Mississippi runoff expands Gulf 'dead zone'
The so-called Gulf Dead Zone is looking set to be the biggest ever this year.
It's currently about 3,300 square miles, or roughly the size of Delaware and Rhode Island combined, but researchers at Texas A & M University say it's likely to become much larger.
The dead zone is caused by hypoxia, whereby oxygen levels in seawater drop to dangerously low levels. Severe hypoxia can potentially result in widespread fish kills.
During the past five years, the Gulf dead zone has averaged about 5,800 square miles and has been predicted to exceed 9,400 square miles this year.
More changes are expected because large amounts of water are still flowing into the Gulf of Mexico from the Mississippi River.

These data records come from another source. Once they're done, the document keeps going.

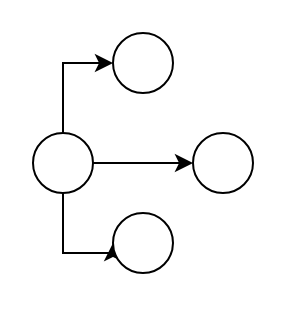
CamilleZxt/asset keeps this draw.io diagram as Untitled Diagram.drawio. Above is the earlier version. Source tidied: cells renumbered, new cells numbered last; positions are measured from the earlier drawing's top-left corner, leaving out a move shared by most shapes. Both pictures are drawn from the tidied source at 200%, with x=0, y=0 at pixel (32, 32).
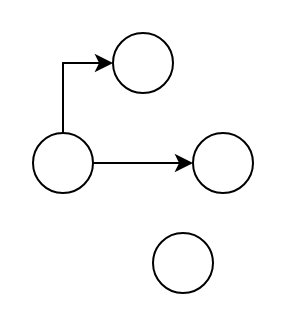
The same page after the edit.

Change to the diagram source:
```diff
@@
 <mxGraphModel>
   <root>
     <mxCell id="0" />
     <mxCell id="1" parent="0" />
     <mxCell id="2" style="ellipse;whiteSpace=wrap;html=1;" parent="1" vertex="1">
       <mxGeometry x="40" width="30" height="30" as="geometry" />
     </mxCell>
     <mxCell id="3" style="edgeStyle=orthogonalEdgeStyle;rounded=0;jettySize=auto;html=1;exitX=1;exitY=0.5;exitDx=0;exitDy=0;entryX=0;entryY=0.5;entryDx=0;entryDy=0;" parent="1" edge="1" source="6" target="8">
       <mxGeometry relative="1" as="geometry" />
     </mxCell>
     <mxCell id="4" style="edgeStyle=orthogonalEdgeStyle;rounded=0;jettySize=auto;html=1;exitX=0.5;exitY=0;exitDx=0;exitDy=0;entryX=0;entryY=0.5;entryDx=0;entryDy=0;" parent="1" edge="1" source="6" target="2">
       <mxGeometry relative="1" as="geometry" />
     </mxCell>
-    <mxCell id="5" style="edgeStyle=orthogonalEdgeStyle;rounded=0;jettySize=auto;html=1;exitX=0.5;exitY=1;exitDx=0;exitDy=0;entryX=0;entryY=0.5;entryDx=0;entryDy=0;" parent="1" edge="1" source="6" target="7">
-      <mxGeometry relative="1" as="geometry">
-        <Array as="points">
-          <mxPoint x="15" y="110" />
-          <mxPoint x="40" y="110" />
-        </Array>
-      </mxGeometry>
-    </mxCell>
     <mxCell id="6" style="ellipse;whiteSpace=wrap;html=1;" parent="1" vertex="1">
       <mxGeometry y="50" width="30" height="30" as="geometry" />
     </mxCell>
     <mxCell id="7" style="ellipse;whiteSpace=wrap;html=1;" parent="1" vertex="1">
-      <mxGeometry x="40" y="90" width="30" height="30" as="geometry" />
+      <mxGeometry x="60" y="100" width="30" height="30" as="geometry" />
     </mxCell>
     <mxCell id="8" style="ellipse;whiteSpace=wrap;html=1;" parent="1" vertex="1">
       <mxGeometry x="80" y="50" width="30" height="30" as="geometry" />
     </mxCell>
   </root>
 </mxGraphModel>
```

"This was the first-ever research cruise conducted to specifically target the size of hypoxia in the month of June," says oceanography professor Steve DiMarco.

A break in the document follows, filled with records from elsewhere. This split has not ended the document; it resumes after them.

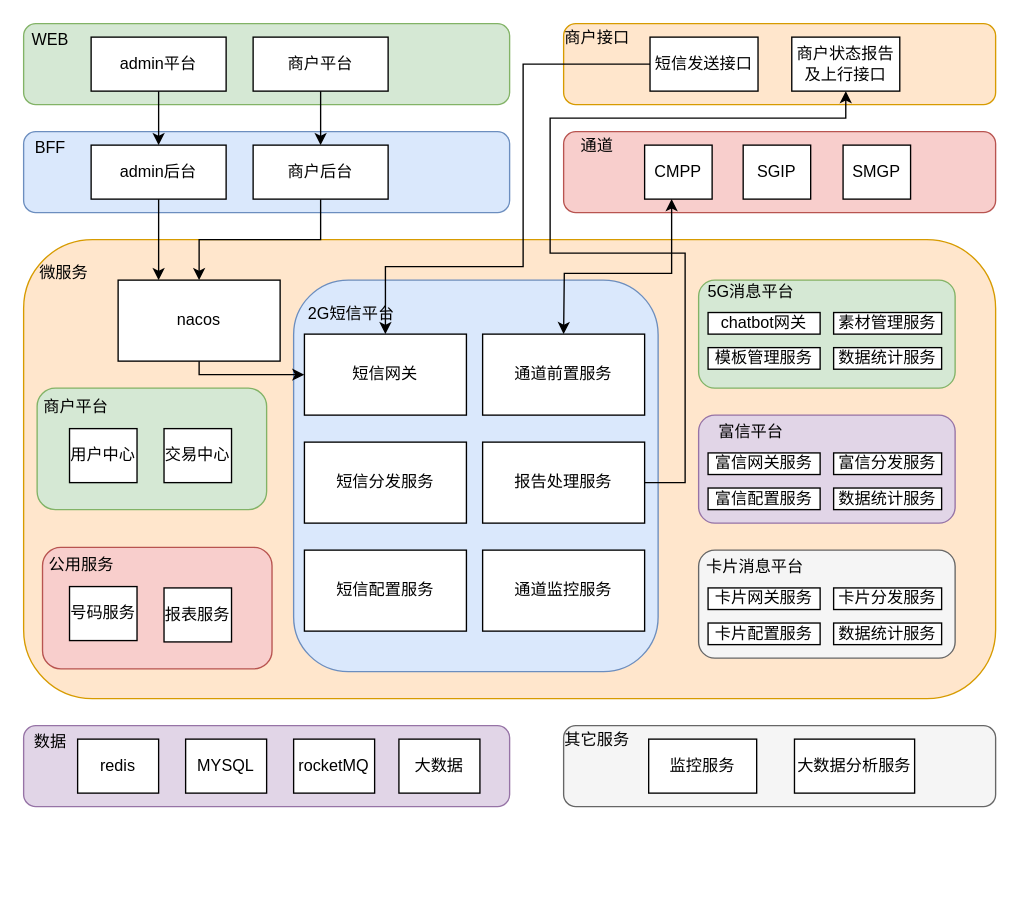
Before: 短信平台架构设计.drawio in noarter/flow-chart, a draw.io diagram. Source tidied: cells renumbered, new cells numbered last; positions are measured from the earlier drawing's top-left corner, leaving out a move shared by most shapes. Both pictures are drawn from the tidied source at 135%, with x=0, y=0 at pixel (23, 23).
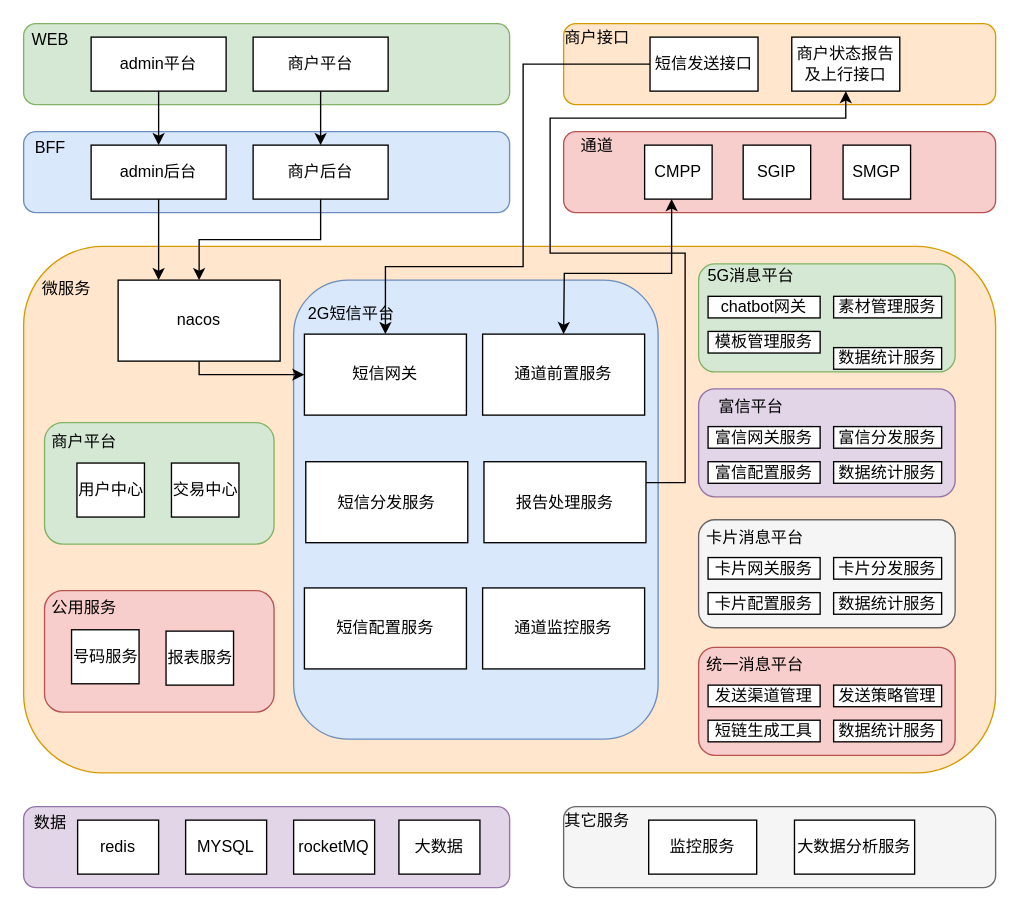
The same diagram, later.

Commit message:
更新短信平台架构设计.drawio

What changed in the source:
```diff
@@
     <mxCell id="2" style="rounded=1;whiteSpace=wrap;html=1;shadow=0;glass=0;sketch=0;strokeColor=#d79b00;fillColor=#ffe6cc;" parent="1" vertex="1">
-      <mxGeometry y="160" width="720" height="340" as="geometry" />
+      <mxGeometry y="165" width="720" height="390" as="geometry" />
     </mxCell>
@@
     <mxCell id="4" style="rounded=1;whiteSpace=wrap;html=1;shadow=0;glass=0;sketch=0;strokeColor=#6c8ebf;fillColor=#dae8fc;" parent="1" vertex="1">
-      <mxGeometry x="200" y="190" width="270" height="290" as="geometry" />
+      <mxGeometry x="200" y="190" width="270" height="340" as="geometry" />
     </mxCell>
@@
     <mxCell id="26" style="rounded=1;whiteSpace=wrap;html=1;shadow=0;glass=0;sketch=0;strokeColor=#9673a6;fillColor=#e1d5e7;" parent="1" vertex="1">
-      <mxGeometry y="520" width="360" height="60" as="geometry" />
+      <mxGeometry y="580" width="360" height="60" as="geometry" />
     </mxCell>
     <mxCell id="27" style="rounded=1;whiteSpace=wrap;html=1;shadow=0;glass=0;sketch=0;strokeColor=#666666;fillColor=#f5f5f5;fontColor=#333333;" parent="1" vertex="1">
-      <mxGeometry x="400" y="520" width="320" height="60" as="geometry" />
+      <mxGeometry x="400" y="580" width="320" height="60" as="geometry" />
     </mxCell>
     <mxCell id="28" value="数据" style="text;html=1;strokeColor=none;fillColor=none;align=center;verticalAlign=middle;whiteSpace=wrap;rounded=0;" parent="1" vertex="1">
-      <mxGeometry y="522" width="40" height="20" as="geometry" />
+      <mxGeometry y="582" width="40" height="20" as="geometry" />
     </mxCell>
     <mxCell id="29" value="其它服务" style="text;html=1;strokeColor=none;fillColor=none;align=center;verticalAlign=middle;whiteSpace=wrap;rounded=0;" parent="1" vertex="1">
-      <mxGeometry x="400" y="521" width="50" height="20" as="geometry" />
+      <mxGeometry x="400" y="581" width="50" height="20" as="geometry" />
     </mxCell>
     <mxCell id="30" value="redis" style="rounded=0;whiteSpace=wrap;html=1;shadow=0;glass=0;sketch=0;strokeColor=default;gradientColor=none;" parent="1" vertex="1">
-      <mxGeometry x="40" y="530" width="60" height="40" as="geometry" />
+      <mxGeometry x="40" y="590" width="60" height="40" as="geometry" />
     </mxCell>
     <mxCell id="31" value="MYSQL" style="rounded=0;whiteSpace=wrap;html=1;shadow=0;glass=0;sketch=0;strokeColor=default;gradientColor=none;" parent="1" vertex="1">
-      <mxGeometry x="120" y="530" width="60" height="40" as="geometry" />
+      <mxGeometry x="120" y="590" width="60" height="40" as="geometry" />
     </mxCell>
     <mxCell id="32" value="监控服务" style="rounded=0;whiteSpace=wrap;html=1;shadow=0;glass=0;sketch=0;strokeColor=default;gradientColor=none;" parent="1" vertex="1">
-      <mxGeometry x="463" y="530" width="80" height="40" as="geometry" />
+      <mxGeometry x="463" y="590" width="80" height="40" as="geometry" />
     </mxCell>
     <mxCell id="33" value="大数据分析服务" style="rounded=0;whiteSpace=wrap;html=1;shadow=0;glass=0;sketch=0;strokeColor=default;gradientColor=none;" parent="1" vertex="1">
-      <mxGeometry x="571" y="530" width="89" height="40" as="geometry" />
+      <mxGeometry x="571" y="590" width="89" height="40" as="geometry" />
     </mxCell>
     <mxCell id="34" value="微服务" style="text;html=1;strokeColor=none;fillColor=none;align=center;verticalAlign=middle;whiteSpace=wrap;rounded=0;" parent="1" vertex="1">
-      <mxGeometry y="170" width="60" height="30" as="geometry" />
+      <mxGeometry x="2" y="182" width="60" height="30" as="geometry" />
     </mxCell>
     <mxCell id="35" style="rounded=1;whiteSpace=wrap;html=1;shadow=0;glass=0;sketch=0;strokeColor=#82b366;fillColor=#d5e8d4;" parent="1" vertex="1">
-      <mxGeometry x="10" y="270" width="170" height="90" as="geometry" />
+      <mxGeometry x="15.5" y="295.5" width="170" height="90" as="geometry" />
     </mxCell>
     <mxCell id="36" style="rounded=1;whiteSpace=wrap;html=1;shadow=0;glass=0;sketch=0;strokeColor=#b85450;fillColor=#f8cecc;" parent="1" vertex="1">
-      <mxGeometry x="14" y="388" width="170" height="90" as="geometry" />
+      <mxGeometry x="15.5" y="420" width="170" height="90" as="geometry" />
     </mxCell>
     <mxCell id="37" style="rounded=1;whiteSpace=wrap;html=1;shadow=0;glass=0;sketch=0;strokeColor=#82b366;fillColor=#d5e8d4;" parent="1" vertex="1">
-      <mxGeometry x="500" y="190" width="190" height="80" as="geometry" />
+      <mxGeometry x="500" y="178" width="190" height="80" as="geometry" />
     </mxCell>
     <mxCell id="38" style="rounded=1;whiteSpace=wrap;html=1;shadow=0;glass=0;sketch=0;strokeColor=#9673a6;fillColor=#e1d5e7;" parent="1" vertex="1">
-      <mxGeometry x="500" y="290" width="190" height="80" as="geometry" />
+      <mxGeometry x="500" y="270.5" width="190" height="80" as="geometry" />
     </mxCell>
     <mxCell id="39" style="rounded=1;whiteSpace=wrap;html=1;shadow=0;glass=0;sketch=0;strokeColor=#666666;fillColor=#f5f5f5;fontColor=#333333;" parent="1" vertex="1">
-      <mxGeometry x="500" y="390" width="190" height="80" as="geometry" />
+      <mxGeometry x="500" y="367.5" width="190" height="80" as="geometry" />
     </mxCell>
     <mxCell id="40" value="用户中心" style="rounded=0;whiteSpace=wrap;html=1;shadow=0;glass=0;sketch=0;strokeColor=default;gradientColor=none;" parent="1" vertex="1">
-      <mxGeometry x="34" y="300" width="50" height="40" as="geometry" />
+      <mxGeometry x="39.5" y="325.5" width="50" height="40" as="geometry" />
     </mxCell>
     <mxCell id="41" value="交易中心" style="rounded=0;whiteSpace=wrap;html=1;shadow=0;glass=0;sketch=0;strokeColor=default;gradientColor=none;" parent="1" vertex="1">
-      <mxGeometry x="104" y="300" width="50" height="40" as="geometry" />
+      <mxGeometry x="109.5" y="325.5" width="50" height="40" as="geometry" />
     </mxCell>
     <mxCell id="42" value="号码服务" style="rounded=0;whiteSpace=wrap;html=1;shadow=0;glass=0;sketch=0;strokeColor=default;gradientColor=none;" parent="1" vertex="1">
-      <mxGeometry x="34" y="417" width="50" height="40" as="geometry" />
+      <mxGeometry x="35.5" y="449" width="50" height="40" as="geometry" />
     </mxCell>
     <mxCell id="43" value="报表服务" style="rounded=0;whiteSpace=wrap;html=1;shadow=0;glass=0;sketch=0;strokeColor=default;gradientColor=none;" parent="1" vertex="1">
-      <mxGeometry x="104" y="418" width="50" height="40" as="geometry" />
+      <mxGeometry x="105.5" y="450" width="50" height="40" as="geometry" />
     </mxCell>
     <mxCell id="44" value="商户平台" style="text;html=1;strokeColor=none;fillColor=none;align=center;verticalAlign=middle;whiteSpace=wrap;rounded=0;" parent="1" vertex="1">
-      <mxGeometry x="9" y="269" width="60" height="30" as="geometry" />
+      <mxGeometry x="14.5" y="294.5" width="60" height="30" as="geometry" />
     </mxCell>
     <mxCell id="45" value="公用服务" style="text;html=1;strokeColor=none;fillColor=none;align=center;verticalAlign=middle;whiteSpace=wrap;rounded=0;" parent="1" vertex="1">
-      <mxGeometry x="13" y="386" width="60" height="30" as="geometry" />
+      <mxGeometry x="14.5" y="418" width="60" height="30" as="geometry" />
     </mxCell>
@@
     <mxCell id="50" value="短信分发服务" style="rounded=0;whiteSpace=wrap;html=1;shadow=0;glass=0;sketch=0;strokeColor=default;gradientColor=none;" parent="1" vertex="1">
-      <mxGeometry x="208" y="310" width="120" height="60" as="geometry" />
+      <mxGeometry x="209" y="324.5" width="120" height="60" as="geometry" />
     </mxCell>
     <mxCell id="51" value="短信配置服务" style="rounded=0;whiteSpace=wrap;html=1;shadow=0;glass=0;sketch=0;strokeColor=default;gradientColor=none;" parent="1" vertex="1">
-      <mxGeometry x="208" y="390" width="120" height="60" as="geometry" />
+      <mxGeometry x="208" y="418" width="120" height="60" as="geometry" />
     </mxCell>
@@
     <mxCell id="54" value="报告处理服务" style="rounded=0;whiteSpace=wrap;html=1;shadow=0;glass=0;sketch=0;strokeColor=default;gradientColor=none;" parent="1" vertex="1">
-      <mxGeometry x="340" y="310" width="120" height="60" as="geometry" />
+      <mxGeometry x="341" y="324.5" width="120" height="60" as="geometry" />
     </mxCell>
     <mxCell id="55" value="通道监控服务" style="rounded=0;whiteSpace=wrap;html=1;shadow=0;glass=0;sketch=0;strokeColor=default;gradientColor=none;" parent="1" vertex="1">
-      <mxGeometry x="340" y="390" width="120" height="60" as="geometry" />
+      <mxGeometry x="340" y="418" width="120" height="60" as="geometry" />
     </mxCell>
     <mxCell id="56" value="5G消息平台" style="text;html=1;strokeColor=none;fillColor=none;align=center;verticalAlign=middle;whiteSpace=wrap;rounded=0;" parent="1" vertex="1">
-      <mxGeometry x="504" y="184" width="70" height="30" as="geometry" />
+      <mxGeometry x="504" y="172" width="70" height="30" as="geometry" />
     </mxCell>
     <mxCell id="57" value="chatbot网关" style="rounded=0;whiteSpace=wrap;html=1;shadow=0;glass=0;sketch=0;strokeColor=default;gradientColor=none;" parent="1" vertex="1">
-      <mxGeometry x="507" y="214" width="83" height="16" as="geometry" />
+      <mxGeometry x="507" y="202" width="83" height="16" as="geometry" />
     </mxCell>
     <mxCell id="58" value="素材管理服务" style="rounded=0;whiteSpace=wrap;html=1;shadow=0;glass=0;sketch=0;strokeColor=default;gradientColor=none;" parent="1" vertex="1">
-      <mxGeometry x="600" y="214" width="80" height="16" as="geometry" />
+      <mxGeometry x="600" y="202" width="80" height="16" as="geometry" />
     </mxCell>
     <mxCell id="59" value="模板管理服务" style="rounded=0;whiteSpace=wrap;html=1;shadow=0;glass=0;sketch=0;strokeColor=default;gradientColor=none;" parent="1" vertex="1">
-      <mxGeometry x="507" y="240" width="83" height="16" as="geometry" />
+      <mxGeometry x="507" y="228" width="83" height="16" as="geometry" />
     </mxCell>
@@
     <mxCell id="61" value="卡片消息平台" style="text;html=1;strokeColor=none;fillColor=none;align=center;verticalAlign=middle;whiteSpace=wrap;rounded=0;" parent="1" vertex="1">
-      <mxGeometry x="504" y="388" width="76" height="30" as="geometry" />
+      <mxGeometry x="504" y="365.5" width="76" height="30" as="geometry" />
     </mxCell>
     <mxCell id="62" value="卡片网关服务" style="rounded=0;whiteSpace=wrap;html=1;shadow=0;glass=0;sketch=0;strokeColor=default;gradientColor=none;" parent="1" vertex="1">
-      <mxGeometry x="507" y="418" width="83" height="16" as="geometry" />
+      <mxGeometry x="507" y="395.5" width="83" height="16" as="geometry" />
     </mxCell>
     <mxCell id="63" value="卡片分发服务" style="rounded=0;whiteSpace=wrap;html=1;shadow=0;glass=0;sketch=0;strokeColor=default;gradientColor=none;" parent="1" vertex="1">
-      <mxGeometry x="600" y="418" width="80" height="16" as="geometry" />
+      <mxGeometry x="600" y="395.5" width="80" height="16" as="geometry" />
     </mxCell>
     <mxCell id="64" value="卡片配置服务" style="rounded=0;whiteSpace=wrap;html=1;shadow=0;glass=0;sketch=0;strokeColor=default;gradientColor=none;" parent="1" vertex="1">
-      <mxGeometry x="507" y="444" width="83" height="16" as="geometry" />
+      <mxGeometry x="507" y="421.5" width="83" height="16" as="geometry" />
     </mxCell>
     <mxCell id="65" value="数据统计服务" style="rounded=0;whiteSpace=wrap;html=1;shadow=0;glass=0;sketch=0;strokeColor=default;gradientColor=none;" parent="1" vertex="1">
-      <mxGeometry x="600" y="444" width="80" height="16" as="geometry" />
+      <mxGeometry x="600" y="421.5" width="80" height="16" as="geometry" />
     </mxCell>
     <mxCell id="66" value="富信平台" style="text;html=1;strokeColor=none;fillColor=none;align=center;verticalAlign=middle;whiteSpace=wrap;rounded=0;" parent="1" vertex="1">
-      <mxGeometry x="504" y="288" width="70" height="30" as="geometry" />
+      <mxGeometry x="504" y="268.5" width="70" height="30" as="geometry" />
     </mxCell>
     <mxCell id="67" value="富信网关服务" style="rounded=0;whiteSpace=wrap;html=1;shadow=0;glass=0;sketch=0;strokeColor=default;gradientColor=none;" parent="1" vertex="1">
-      <mxGeometry x="507" y="318" width="83" height="16" as="geometry" />
+      <mxGeometry x="507" y="298.5" width="83" height="16" as="geometry" />
     </mxCell>
     <mxCell id="68" value="富信分发服务" style="rounded=0;whiteSpace=wrap;html=1;shadow=0;glass=0;sketch=0;strokeColor=default;gradientColor=none;" parent="1" vertex="1">
-      <mxGeometry x="600" y="318" width="80" height="16" as="geometry" />
+      <mxGeometry x="600" y="298.5" width="80" height="16" as="geometry" />
     </mxCell>
     <mxCell id="69" value="富信配置服务" style="rounded=0;whiteSpace=wrap;html=1;shadow=0;glass=0;sketch=0;strokeColor=default;gradientColor=none;" parent="1" vertex="1">
-      <mxGeometry x="507" y="344" width="83" height="16" as="geometry" />
+      <mxGeometry x="507" y="324.5" width="83" height="16" as="geometry" />
     </mxCell>
     <mxCell id="70" value="数据统计服务" style="rounded=0;whiteSpace=wrap;html=1;shadow=0;glass=0;sketch=0;strokeColor=default;gradientColor=none;" parent="1" vertex="1">
-      <mxGeometry x="600" y="344" width="80" height="16" as="geometry" />
+      <mxGeometry x="600" y="324.5" width="80" height="16" as="geometry" />
     </mxCell>
@@
     <mxCell id="72" value="rocketMQ" style="rounded=0;whiteSpace=wrap;html=1;shadow=0;glass=0;sketch=0;strokeColor=default;gradientColor=none;" parent="1" vertex="1">
-      <mxGeometry x="200" y="530" width="60" height="40" as="geometry" />
+      <mxGeometry x="200" y="590" width="60" height="40" as="geometry" />
     </mxCell>
     <mxCell id="73" value="大数据" style="rounded=0;whiteSpace=wrap;html=1;shadow=0;glass=0;sketch=0;strokeColor=default;gradientColor=none;" parent="1" vertex="1">
-      <mxGeometry x="278" y="530" width="60" height="40" as="geometry" />
+      <mxGeometry x="278" y="590" width="60" height="40" as="geometry" />
     </mxCell>
+    <mxCell id="74" style="rounded=1;whiteSpace=wrap;html=1;shadow=0;glass=0;sketch=0;strokeColor=#b85450;fillColor=#f8cecc;" parent="1" vertex="1">
+      <mxGeometry x="500" y="462" width="190" height="80" as="geometry" />
+    </mxCell>
+    <mxCell id="75" value="统一消息平台" style="text;html=1;strokeColor=none;fillColor=none;align=center;verticalAlign=middle;whiteSpace=wrap;rounded=0;" parent="1" vertex="1">
+      <mxGeometry x="504" y="460" width="76" height="30" as="geometry" />
+    </mxCell>
+    <mxCell id="76" value="发送渠道管理" style="rounded=0;whiteSpace=wrap;html=1;shadow=0;glass=0;sketch=0;strokeColor=default;gradientColor=none;" parent="1" vertex="1">
+      <mxGeometry x="507" y="490" width="83" height="16" as="geometry" />
+    </mxCell>
+    <mxCell id="77" value="发送策略管理" style="rounded=0;whiteSpace=wrap;html=1;shadow=0;glass=0;sketch=0;strokeColor=default;gradientColor=none;" parent="1" vertex="1">
+      <mxGeometry x="600" y="490" width="80" height="16" as="geometry" />
+    </mxCell>
+    <mxCell id="78" value="短链生成工具" style="rounded=0;whiteSpace=wrap;html=1;shadow=0;glass=0;sketch=0;strokeColor=default;gradientColor=none;" parent="1" vertex="1">
+      <mxGeometry x="507" y="516" width="83" height="16" as="geometry" />
+    </mxCell>
+    <mxCell id="79" value="数据统计服务" style="rounded=0;whiteSpace=wrap;html=1;shadow=0;glass=0;sketch=0;strokeColor=default;gradientColor=none;" parent="1" vertex="1">
+      <mxGeometry x="600" y="516" width="80" height="16" as="geometry" />
+    </mxCell>
```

"We found three distinct hypoxic areas. One was near the Barataria and Terrebonne region off the Louisiana coast, the second was south of Marsh Island (also Louisiana) and the third was off the Galveston coast. We found no hypoxia in the 10 stations we visited east of the Mississippi delta."
The largest areas of hypoxia are still around the Louisiana coast, he says, thanks to the huge amounts of fresh water still coming down from the Mississippi River. The hypoxic area extends about 50 miles off the coast.
The Mississippi is the US' largest river, draining 40 percent of the land area of the country. It also accounts for almost 90 percent of the freshwater runoff into the Gulf of Mexico.